PORTRAIT OF THE WEEK
The Battle of Britain II Amidst considerable ballyhoo Mr Gorbachev visited Britain; his invitation to the Queen to visit the Soviet Union was accepted 'in due course'. The Government announced that the National Dock Labour Scheme is to be abolished; dockworkers' leaders 'agreed in principle' to hold a national strike ballot of their members. In an interview, Sir Leon Brittan said that he had had 'express approval' from the Prime Minister's press secretary, Mr Bernard Ingham, and her private secretary, Mr Charles Powell, for the leak of a confiden- tial letter from the Solicitor General to Mr Michael Heseltine, one of the key events around which the Westland saga of 1986 turned, and the immediate cause for his resignation.

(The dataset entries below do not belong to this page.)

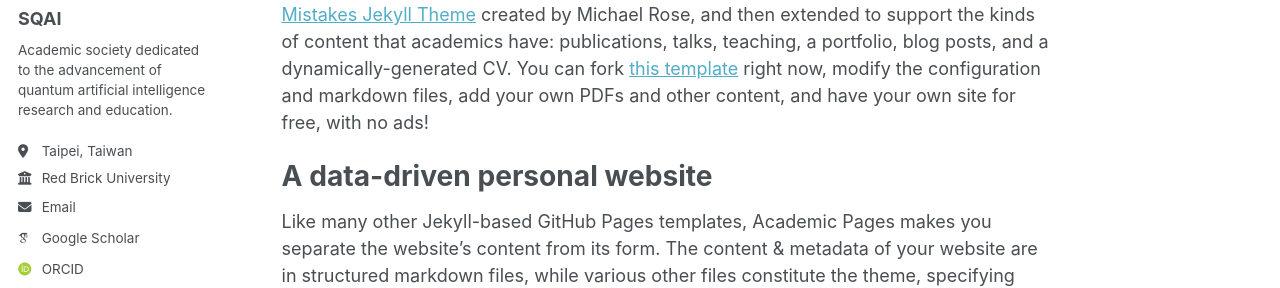
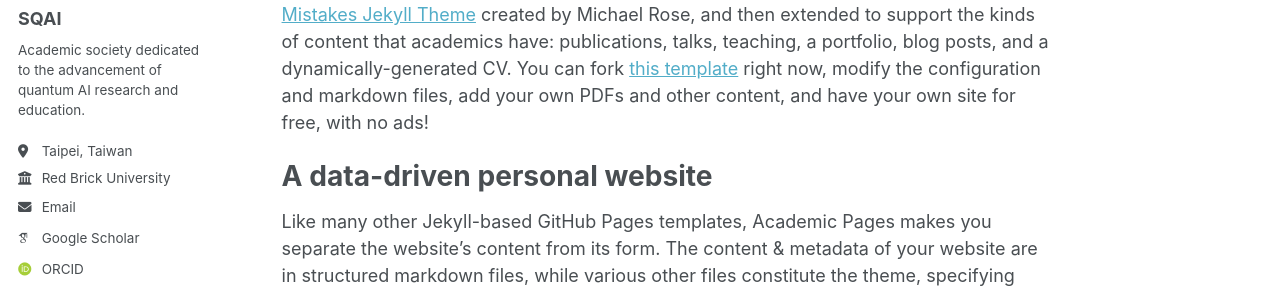
Before and after one commit to danielqnow/QuantumIntelligenceSociety.github.io, a Jekyll site: the page built from _pages/about.md, in a window 1280 px wide. Shown: the part 276-564 px from the top of the page. Built offline with Jekyll 4.4.1, drawn with Linux system fonts in a browser that asks for light colours; some web fonts are replaced.

Commit message:
Change to AI

```diff
--- a/_config.yml
+++ b/_config.yml
@@ -25,7 +25,7 @@ author:
   avatar           : "profile.png"
   name             : "SQAI"
   pronouns         : # example: "she/her"
-  bio              : "Academic society dedicated to the advancement of quantum artificial intelligence research and education."
+  bio              : "Academic society dedicated to the advancement of quantum AI research and education."
   location         : "Taipei, Taiwan"
   employer         : "Red Brick University"
   uri              : # URL
```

Lord Keith of Kinkel express- ed displeasure that he and three other law lords had been sent copies of the special issue of the Lonrho-owned Observer con- cerned with the confidential report on the 1985 Harrods takeover; he said that this 'may properly be regarded as casting doubts on the cleanliness of Lonrho's hands and those of its directors'. The Labour Party launched a public relations campaign entitled 'Meet the Challenge, Make the Change' designed to spur on its fortunes in May's local elections, June's Euro-elections and two important par- liamentary by-elections. Mr Peter Walker made a speech attacking the 'impossibility of one simplistic economic dogma solving a nation's problems'. Mr Nick Faldo, the English golfer, won the US Masters tournament. Little Polveir, a 28-1 outsider, won the Grand National. Lord Chelwood, who as Colonel Sir Tufton Beamish was MP for Lewes from 1945 to 1974, died.
SIXTEEN people were killed and more than 200 injured when troops moved into crowds of nationalist demonstrators in Soviet Georgia. Mikhail Gorbachev announced that the Soviet Union would dismantle two plutonium reactors capable of making weapons-grade uranium for nuclear weapons. A Soviet nuclear- powered submarine sank 300 miles off the coast of Norway having caught fire under- water, killing 42 men. The Polish govern- ment and opposition leadership concluded the agreement that legalises the Solidarity trade union movement and sets out a programme for elections to new parliamen- tary bodies. In Japan the Prime Minister, Noboru Takeshita, faced increased, press- ure to resign after he admitted that he had received about /million from the Recruit Cosmos Corporation as a 'donation'. Viet- nam announced that it would withdraw the remainder of its troops from Cambodia by the end of September. United Nations units in Namibia were deployed at assem- bly points along the frontier with Angola as part of the attempt to entourage Swapo guerillas to give themselves up and be returned under safe passage to their base inside Angola, thereby allowing Namibia's transition to independence to move for- ward. President Botha announced a gener- al election in South Africa before Septem- ber; this was taken to imply that he would resign at that time. One of the biggest murder investigations in recent peacetime European history was revealed in Vienna; four nurses' aides were arrested in a case in which possibly many hundreds of patients were killed because they were thought to be 'too old or else disagreeable'. Tests on Russian cats showed that nine out of ten which expressed an opinion would not eat